Currently, 74% of Internet users never make it past page one on a search engine when looking for something and every year that percentage increases, according to Brian Offenberger, CEO of Phoenix-based Right On–No Bull Marketing, who led the "Jumpstart Your Internet Marketing" seminar at the 2009 SEMA Show.

“Your material has to be found,” he said. “You can have the best website in the world, but if people can’t find it, you’re done. Think about your own behavior. The only time you go past page one on a search engine is if you can’t find what you’re looking for or you’re researching a topic.”

Search Engine Optimization

People use keywords to find what they are looking for on the Internet, and most use at least four keywords or more. As an entrepreneur, you must identify the terms people use to find what you sell. Also, factor in how much competition you have.

Go to Google and type in the words “keyword selector.” The search engine will tell you how much competition is out there and suggest other terms for users to think about.

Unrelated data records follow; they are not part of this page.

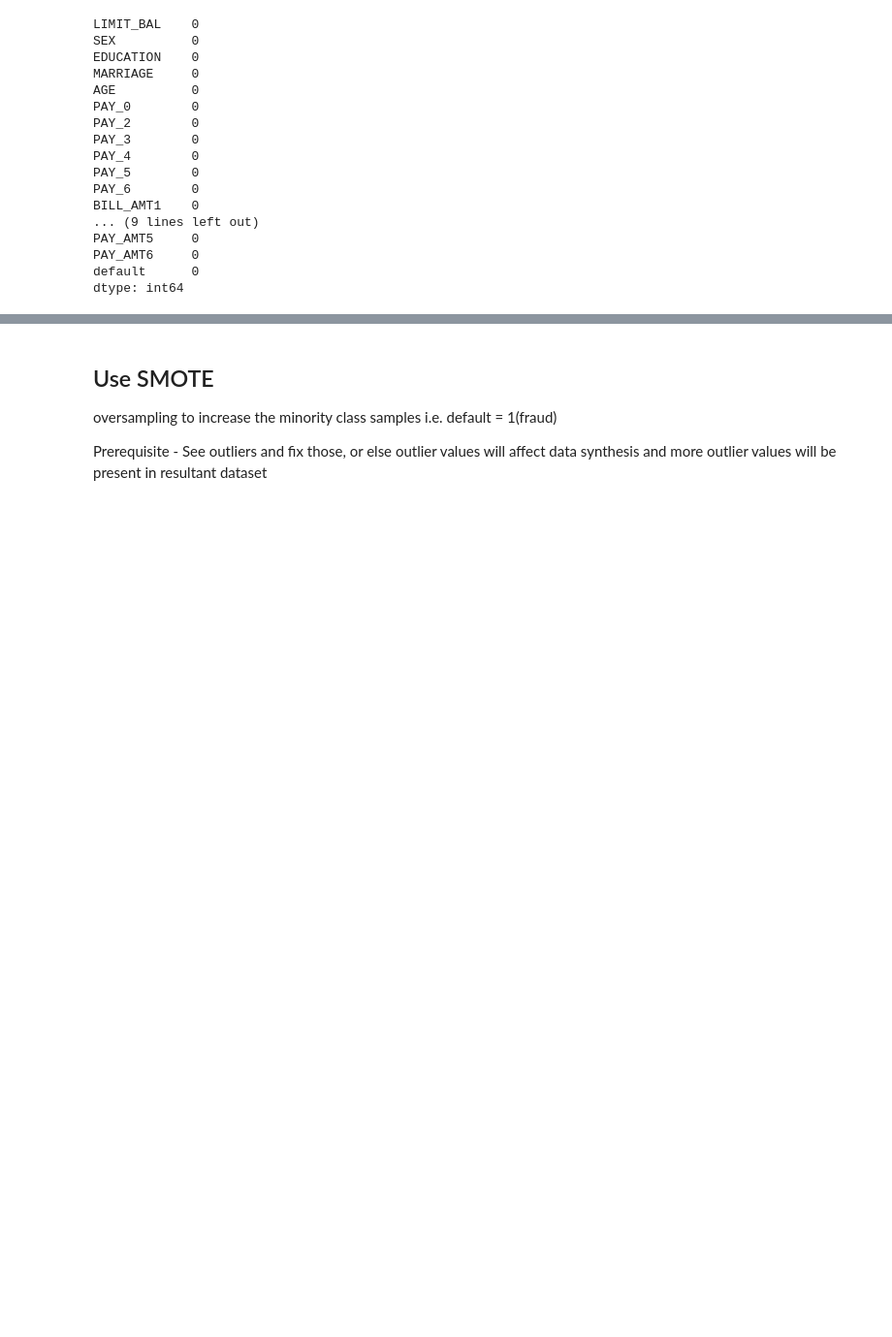
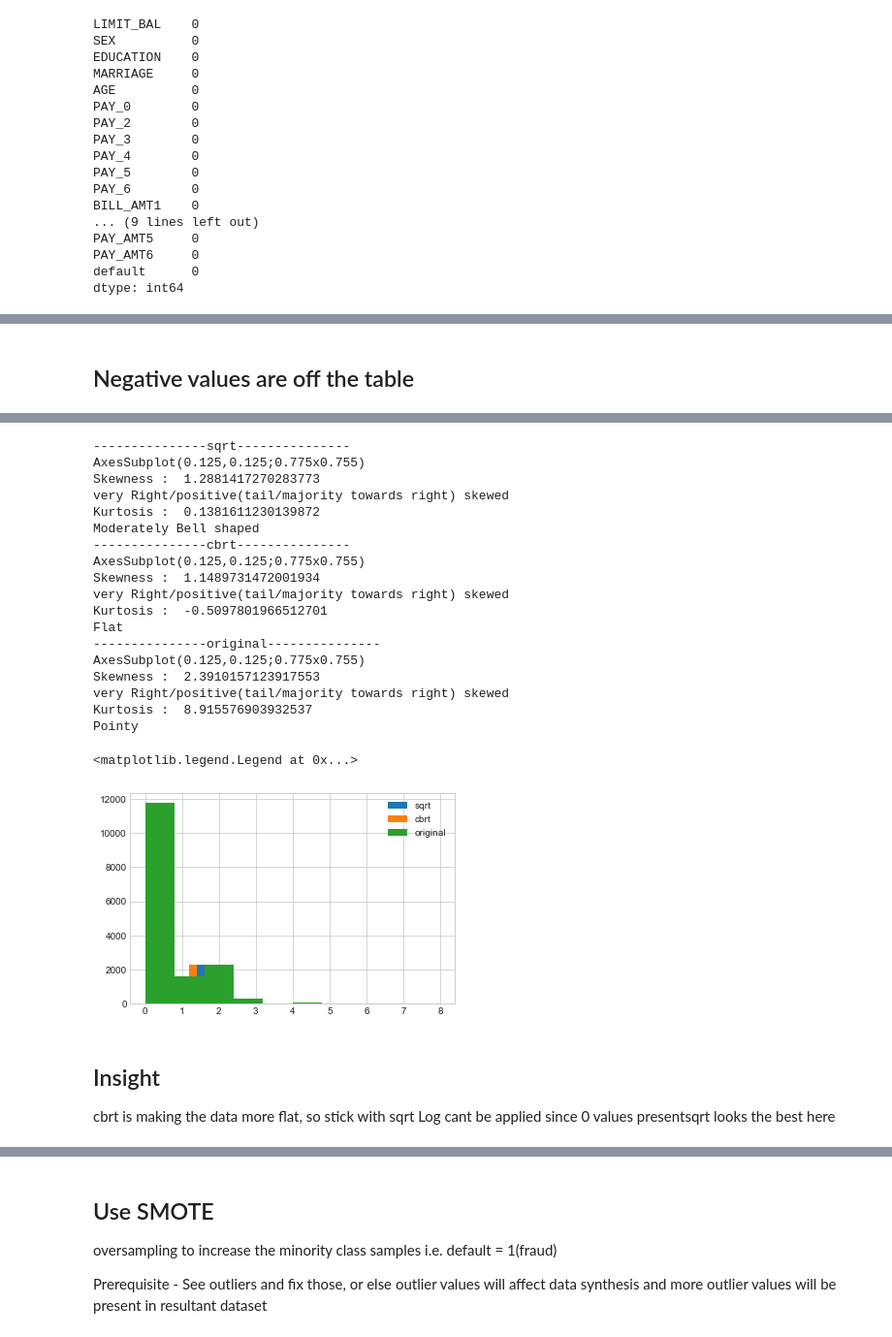
Before and after one commit to pat-123/credit_card_fraud, a Jupyter notebook: notebooks/credit_card.ipynb, the cells around one changed output, grey strips where cells are left out. Shown: that part at 97% size. Cells and saved outputs as stored; diff of their text form; code cells hidden in the pictures; blank space fills up the shorter version.

```diff
--- a/notebooks/credit_card.ipynb
+++ b/notebooks/credit_card.ipynb
@@ -86,0 +131,5 @@ dtype: int64
+# %%
+print('Negative values in :')
+for col in train_df.columns:
+    print(col, len(train_df[train_df.loc[:,col] <0]))
+    #train_df[train_df.PAY_0 >0].describe()
@@ -86,0 +154,6 @@ dtype: int64
+# %%
+#lets remove these
+#train_df = full_data[0]
+for col in train_df.columns:
+    #train_df.drop(train_df[train_df.loc[:,i] > max].index) #for drop
+    train_df = train_df.drop(train_df[train_df.loc[:,col] <0].index)
@@ -86,0 +190,8 @@ dtype: int64
+# %% [markdown]
+## Negative values are off the table
+# %%
+skew_kurt_analysis(np.sqrt(train_df.PAY_0),'sqrt')
+skew_kurt_analysis(np.cbrt(train_df.PAY_0),'cbrt')
+skew_kurt_analysis((train_df.PAY_0),'original')
+plt.legend(loc='upper right')
+# %% [output]
@@ -86,0 +199,24 @@ dtype: int64
+---------------sqrt---------------
+AxesSubplot(0.125,0.125;0.775x0.755)
+Skewness :  1.2881417270283773
+very Right/positive(tail/majority towards right) skewed
+Kurtosis :  0.1381611230139872
+Moderately Bell shaped
+---------------cbrt---------------
+AxesSubplot(0.125,0.125;0.775x0.755)
+Skewness :  1.1489731472001934
+very Right/positive(tail/majority towards right) skewed
+Kurtosis :  -0.5097801966512701
+Flat
+---------------original---------------
+AxesSubplot(0.125,0.125;0.775x0.755)
+Skewness :  2.3910157123917553
+very Right/positive(tail/majority towards right) skewed
+Kurtosis :  8.915576903932537
+Pointy
+<matplotlib.legend.Legend at 0x...>
+[figure, added]
+# %% [markdown]
+## Insight
+cbrt is making the data more flat, so stick with sqrt
+Log cant be applied since 0 values presentsqrt looks the best here
```
Also changed, not shown: parts of 12 cells of this notebook, 1 other file.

Basically, the Internet is nothing more than a huge card catalog.

A good website must be programmed so a search engine can easily find it. It’s good to have photos and videos on your site, but it’s also difficult for Google to decipher a photo since it’s only programmed to understand words. Make sure your website is search-engine friendly. The information you share should match up with what you say your company and products are about and use the same terminology within the text on that page, but don’t overuse it.

Most importantly, to determine where you will be ranked, Google uses inbound links as referrals, where one website links into yours. As long as inbound links are from relevant sources, the more of them you have, the better. Next, find out your website’s conversion rate, which is the number of people out of 100 that agree to your desired business action, and learn where you need to improve.

Repeat Business

Increase lifetime customer value by asking what you can do with the clients you already have instead of spending all your time trying to recruit new ones. The idea is to sell more products and retain customers. The problem with most companies is the only time they talk to their customers is when they want to sell them something or when the customer calls with a problem.

Look for clever ways to talk to them regularly that will get them to want to spend more money with you; for instance, use e-mail marketing techniques or after delivery, ask your customers if they have received their order. Find out how you can get more value out of your product.

Measure website visitor actions. How do you know if you’re making progress if you don’t know where you’re starting? Measuring gives you an idea of visitor intent and behavior. A free program called Google Analytics tells you how they found your site, what terms they used, what they did when they were there and for how long. From this information, you can compare visitor actions. Measure this behavior for at least 20 minutes once a month, Offenberger suggested.

Test what is working and what is not working. Google offers another free program called Website Optimizer. Test your headlines and your pictures, but keep your variables constant.

Convert Potential Customers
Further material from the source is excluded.